Have you heard the term ‘bucket’ used to describe the gifts you share with others? I really like the analogy. You dip your bucket into a well of experience, wisdom and talent. Then, you pour the contents into the buckets of others, to help them or to show them love, compassion or whatever it is they might need or seek. In turn, they pour some of what you’ve given them into the buckets of others.
Who fills your bucket? Sometimes, it is intentional. We solicit an individual to fill our bucket, whether knowingly or by “coincidence.” I believe that it most often occurs when we’re not looking. Or at least, when we’re not actively aware. But, you need to be open to it – Never keep the lid securely shut. Think about it. We all know someone like that. For whatever reason, they are not giving of themselves. The inability to goes hand-in-hand and they are often not capable of, or willing to, receive what others have to offer. Their bucket is empty.
Where do you go to fill your bucket? Maybe it’s a special place that has personal meaning that allows you to clear your mind and concentrate on what’s important. Perhaps it’s a friend – or group of friends – with whom you share common understanding. I am blessed to have multiple wells of goodness available to me: Church family for spiritual endowments, genuine friendships for emotional support, musicians for artistic offerings, writer’s groups for creative contributions… The list goes on.
Still, there are times when I need something I can only find in solitude. You might say that I dip my bucket into my own well to find what I need. I’m doing some of that this week. After a busy week of shopping, cooking and serving others, I was feeling pretty low on reserves. My bucket was feeling dangerously hollow. I’m spending some time alone, to write and make music. Yesterday, I managed to spend time in nature, despite the rain. Later this week, I’ll be spending a couple of days at an old inn with a close friend. It’s just what I need to replenish my bucket.
As we move thru the second half of our lives, this concept becomes both obvious and imperative. If we are involved in a relationship that does not include some refilling of our buckets, it’s okay to walk away. It can be a personal relationship or a professional one. If you’re constantly pouring your gifts into their bucket, yours will eventually be empty.
We receive donations to our buckets in so many ways. It can be as simple as being paid a compliment or an expression of appreciation. Or, having someone pitch in to help, unsolicited, because of a sincere desire to take part.

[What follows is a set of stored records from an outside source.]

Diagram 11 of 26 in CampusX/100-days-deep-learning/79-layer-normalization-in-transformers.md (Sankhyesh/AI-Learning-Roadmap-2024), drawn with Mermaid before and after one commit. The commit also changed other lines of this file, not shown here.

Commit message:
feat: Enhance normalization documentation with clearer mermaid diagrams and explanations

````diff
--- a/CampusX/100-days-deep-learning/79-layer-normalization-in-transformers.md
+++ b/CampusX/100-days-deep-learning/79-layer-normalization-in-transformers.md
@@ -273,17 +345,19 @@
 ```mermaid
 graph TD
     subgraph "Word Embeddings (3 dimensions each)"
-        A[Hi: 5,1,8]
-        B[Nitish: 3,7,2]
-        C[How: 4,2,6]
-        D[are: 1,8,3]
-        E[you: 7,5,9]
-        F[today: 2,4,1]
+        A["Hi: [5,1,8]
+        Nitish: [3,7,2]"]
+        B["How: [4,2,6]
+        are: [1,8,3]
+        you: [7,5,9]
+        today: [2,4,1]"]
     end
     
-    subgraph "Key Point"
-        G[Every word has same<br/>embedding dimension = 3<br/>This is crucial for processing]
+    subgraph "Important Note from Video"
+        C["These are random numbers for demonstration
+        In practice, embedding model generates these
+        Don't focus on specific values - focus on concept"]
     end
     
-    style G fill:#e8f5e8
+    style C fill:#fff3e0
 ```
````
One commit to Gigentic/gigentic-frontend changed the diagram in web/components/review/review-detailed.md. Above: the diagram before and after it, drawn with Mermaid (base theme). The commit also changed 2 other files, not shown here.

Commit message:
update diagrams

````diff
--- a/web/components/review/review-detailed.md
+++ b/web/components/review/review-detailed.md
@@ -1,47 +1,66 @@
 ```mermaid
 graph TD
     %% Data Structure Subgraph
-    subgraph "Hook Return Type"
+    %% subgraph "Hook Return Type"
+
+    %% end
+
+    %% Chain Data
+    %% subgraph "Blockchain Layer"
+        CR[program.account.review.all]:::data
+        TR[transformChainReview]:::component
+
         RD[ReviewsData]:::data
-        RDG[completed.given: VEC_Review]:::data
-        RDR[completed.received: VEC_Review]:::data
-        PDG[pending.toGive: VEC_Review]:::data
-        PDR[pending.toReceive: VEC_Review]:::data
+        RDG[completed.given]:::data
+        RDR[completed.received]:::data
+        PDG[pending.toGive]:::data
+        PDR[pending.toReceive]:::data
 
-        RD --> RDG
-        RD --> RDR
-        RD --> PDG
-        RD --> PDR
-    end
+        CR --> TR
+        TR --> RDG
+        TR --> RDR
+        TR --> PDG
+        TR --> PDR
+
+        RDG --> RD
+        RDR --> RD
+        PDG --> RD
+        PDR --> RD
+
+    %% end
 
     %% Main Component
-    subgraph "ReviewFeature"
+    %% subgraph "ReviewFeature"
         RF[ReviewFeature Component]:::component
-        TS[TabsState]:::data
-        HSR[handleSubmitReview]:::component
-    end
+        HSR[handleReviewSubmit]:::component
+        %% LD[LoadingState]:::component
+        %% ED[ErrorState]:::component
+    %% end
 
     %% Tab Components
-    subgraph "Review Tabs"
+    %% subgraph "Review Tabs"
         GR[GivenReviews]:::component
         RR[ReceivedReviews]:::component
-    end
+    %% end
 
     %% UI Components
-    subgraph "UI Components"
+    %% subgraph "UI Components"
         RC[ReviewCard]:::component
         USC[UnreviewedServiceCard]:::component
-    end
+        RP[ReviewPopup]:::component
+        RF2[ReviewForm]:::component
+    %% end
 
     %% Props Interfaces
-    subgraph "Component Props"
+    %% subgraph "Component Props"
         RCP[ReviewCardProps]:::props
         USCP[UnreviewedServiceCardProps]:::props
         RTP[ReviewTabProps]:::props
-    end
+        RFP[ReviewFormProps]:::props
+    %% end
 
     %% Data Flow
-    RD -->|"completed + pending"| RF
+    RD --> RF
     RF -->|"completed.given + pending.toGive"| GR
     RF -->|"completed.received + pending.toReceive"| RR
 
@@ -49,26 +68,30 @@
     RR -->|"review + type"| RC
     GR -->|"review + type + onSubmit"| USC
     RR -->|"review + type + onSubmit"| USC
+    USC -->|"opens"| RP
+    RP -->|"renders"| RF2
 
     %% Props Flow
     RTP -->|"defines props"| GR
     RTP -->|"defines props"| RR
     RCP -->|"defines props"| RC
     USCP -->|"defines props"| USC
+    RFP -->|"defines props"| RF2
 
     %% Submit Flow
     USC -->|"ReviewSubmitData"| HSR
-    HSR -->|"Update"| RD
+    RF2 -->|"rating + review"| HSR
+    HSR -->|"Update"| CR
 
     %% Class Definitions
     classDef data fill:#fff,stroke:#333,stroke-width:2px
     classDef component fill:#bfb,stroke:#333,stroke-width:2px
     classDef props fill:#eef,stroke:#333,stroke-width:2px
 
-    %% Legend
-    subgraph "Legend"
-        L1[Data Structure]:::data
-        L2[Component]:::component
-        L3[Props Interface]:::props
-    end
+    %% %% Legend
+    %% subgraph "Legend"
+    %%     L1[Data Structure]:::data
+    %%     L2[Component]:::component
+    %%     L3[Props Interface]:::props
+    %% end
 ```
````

Join the bucket brigade: Give what you have, take what you need. If we always keep our buckets open, we will find the balance.